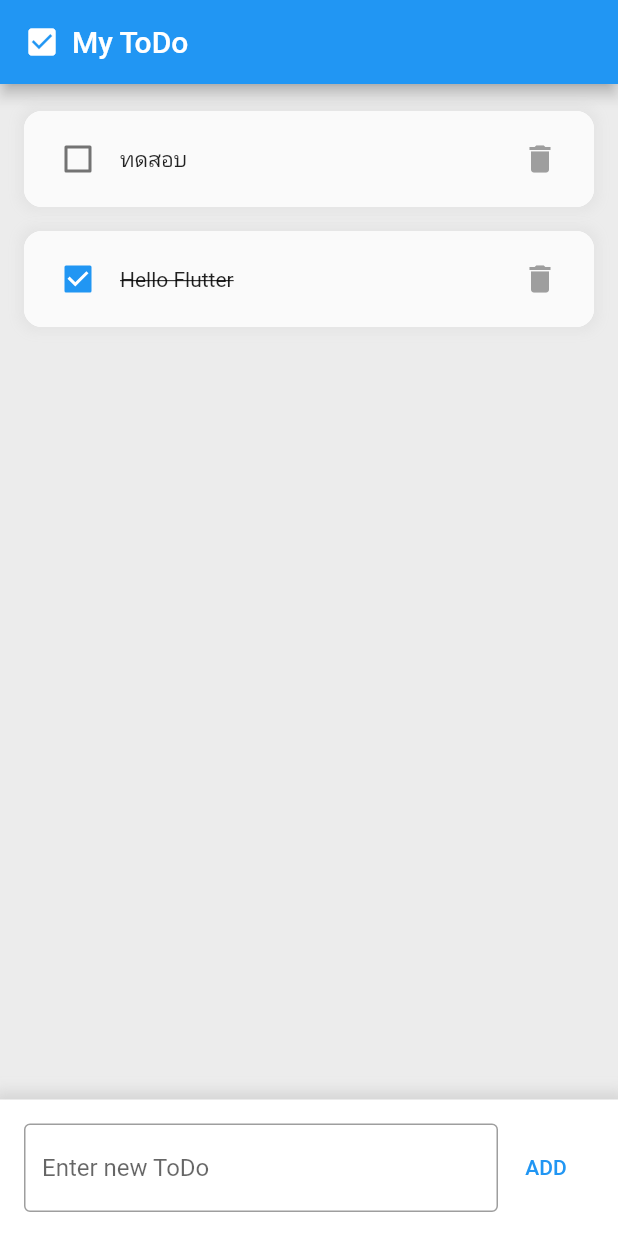
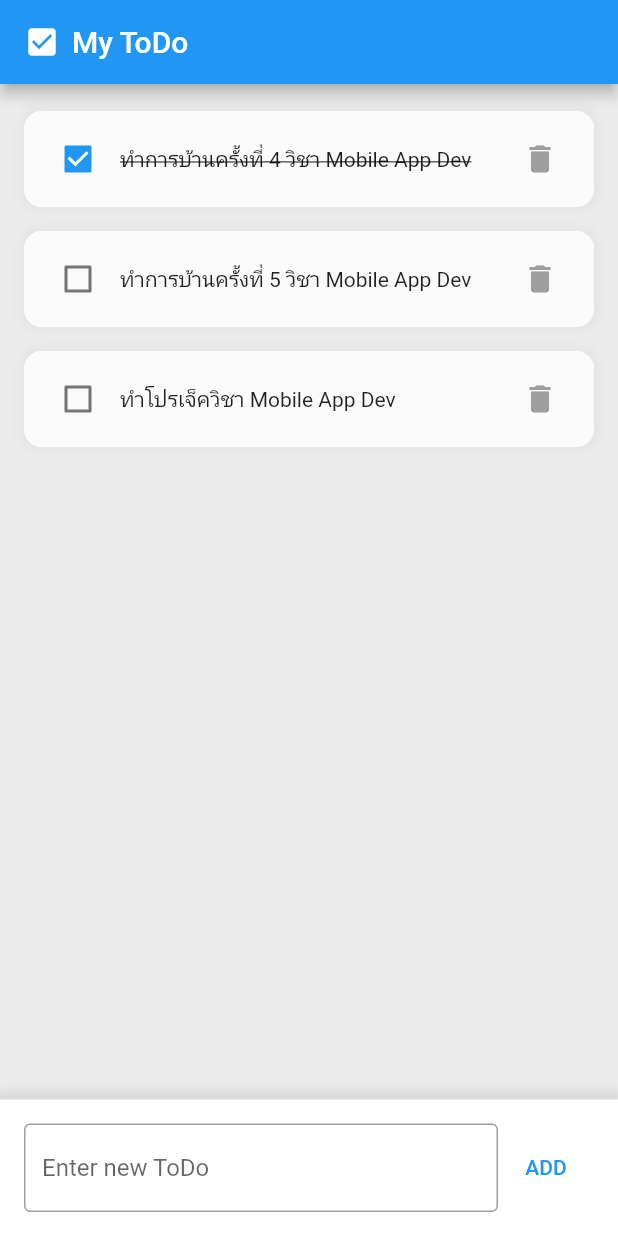
Before and after one commit to 3bugs/flutter-todo, a Flutter app: the screen it shows after launch, on a phone screen of 412 x 824 dp. Run offline on Flutter 3.47's test engine with Material 2 defaults, Android fonts, the phone set to English and light mode, and no system bars.

Commit message:
Update sample todo data

```diff
--- a/lib/pages/todo_list_page.dart
+++ b/lib/pages/todo_list_page.dart
@@ -11,8 +11,9 @@ class TodoListPage extends StatefulWidget {
 class _TodoListPageState extends State<TodoListPage> {
   final _controller = TextEditingController();
   final List<TodoModel> _todoList = [
-    TodoModel(text: 'ทดสอบ', isDone: false),
-    TodoModel(text: 'Hello Flutter', isDone: true),
+    TodoModel(text: 'ทำการบ้านครั้งที่ 4 วิชา Mobile App Dev', isDone: true),
+    TodoModel(text: 'ทำการบ้านครั้งที่ 5 วิชา Mobile App Dev', isDone: false),
+    TodoModel(text: 'ทำโปรเจ็ควิชา Mobile App Dev', isDone: false),
   ];
 
   @override
```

_____

PROBLEM TO WORK ON: Where the data contains an image, skip the image and copy everything else exactly as it appears.

YOUR SOLUTION:
Before and after one commit to 3bugs/flutter-todo, a Flutter app: the screen it shows after launch, on a phone screen of 412 x 824 dp. Run offline on Flutter 3.47's test engine with Material 2 defaults, Android fonts, the phone set to English and light mode, and no system bars.

Commit message:
Update sample todo data

```diff
--- a/lib/pages/todo_list_page.dart
+++ b/lib/pages/todo_list_page.dart
@@ -11,8 +11,9 @@ class TodoListPage extends StatefulWidget {
 class _TodoListPageState extends State<TodoListPage> {
   final _controller = TextEditingController();
   final List<TodoModel> _todoList = [
-    TodoModel(text: 'ทดสอบ', isDone: false),
-    TodoModel(text: 'Hello Flutter', isDone: true),
+    TodoModel(text: 'ทำการบ้านครั้งที่ 4 วิชา Mobile App Dev', isDone: true),
+    TodoModel(text: 'ทำการบ้านครั้งที่ 5 วิชา Mobile App Dev', isDone: false),
+    TodoModel(text: 'ทำโปรเจ็ควิชา Mobile App Dev', isDone: false),
   ];
 
   @override
```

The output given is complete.